Vitamin B12 is known to have many health benefits, and the deficiency of B12 may cause several neurological disorders like memory loss, blurred vision and anaemia. There are limitations on the use of its supplements depending on an individual's age, medical conditions and dietary habits. It also varies when the woman is pregnant or lactating. 
Cause Of Vitamin B12 Deficiency
There are two main causes for the deficiency of vitamin B12. They are as follows:
1. Insufficient consumption of vitamin B12: It usually occurs in people who are vegans or people who do not consume meat or other animal products. The only option available for them is foods fortified with B12 like soy products and cereals. 

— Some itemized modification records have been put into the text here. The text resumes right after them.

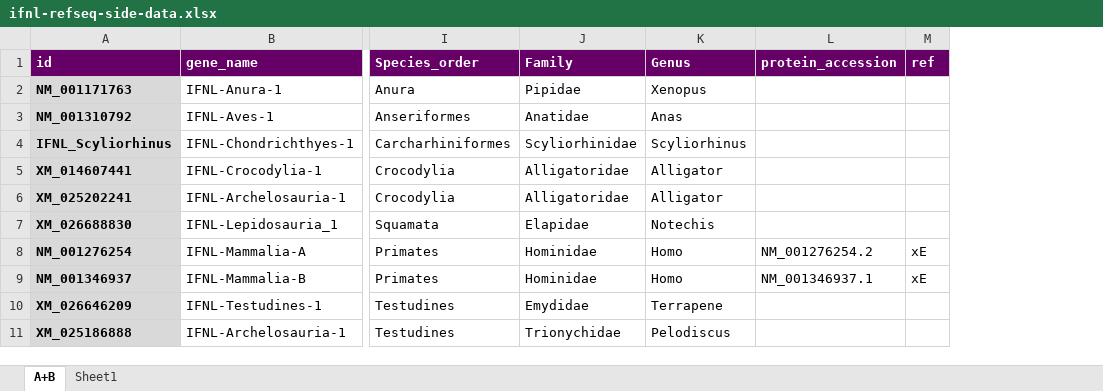
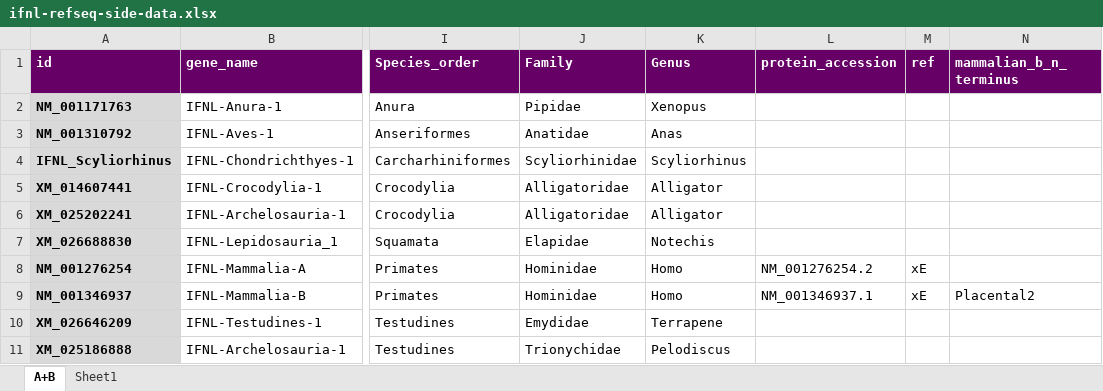
Before and after one commit to giffordlabcvr/IFNL-Evolution, an Excel workbook: tabular/refseq-core/ifnl-refseq-side-data.xlsx, sheet A+B, drawn as a sheet; only a part is shown, gaps mark what is left out; values as stored, in another font and other column widths than the file's, no borders; the diff names each change by its address in the sheet, - before the commit and + after, or states it on an @@ line.

```diff
--- a/tabular/refseq-core/ifnl-refseq-side-data.xlsx (sheet A+B)
+++ b/tabular/refseq-core/ifnl-refseq-side-data.xlsx (sheet A+B)
+column N (mammalian_b_n_terminus), row 9: Placental2
```
Also changed, not shown: tabular/refseq-lineage/ifnl-curated-side-data-mammalia-b.xlsx, 51 other files.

2. Body's incapability to absorb and store the vitamin: They are caused due to several reasons like the following:
- Overgrowth of bacteria in the small intestine due to conditions like diabetes and diverticula. 
- Inflammatory bowel disease
- Medications like metformin which are used in diabetes 
- Exposure to laughing gas (Nitrous oxide)
- Celiac disease or other malabsorption diseases
- Surgery of the small intestine
- Lack of intrinsic factor, a kind of protein that takes vitamin B12 to the intestines to be absorbed. 
Symptoms Of Vitamin B12 Deficiency
The deficiency of Vitamin B12 can trigger symptoms similar to the nervous system and brain disorder. As the deficiency often leads a person to anaemia, the symptoms are also similar to it. Common symptoms of vitamin B12 include:
Risk Factors Of Vitamin B12 Deficiency
Excluding animal food products possesses greater risks of vitamin B12 deficiency. This condition can also occur under pernicious anaemia (an autoimmune disease), Crohn's disease, chronic alcoholism and other conditions in which the body is unable to absorb vitamin B12. 
Complications Of Vitamin B12 Deficiency
The deficiency of B12 can easily be treated by consuming foods enriched with it. However, if the condition lasts long, it may cause serious complications like the following:
Diagnosis Of Vitamin B12 Deficiency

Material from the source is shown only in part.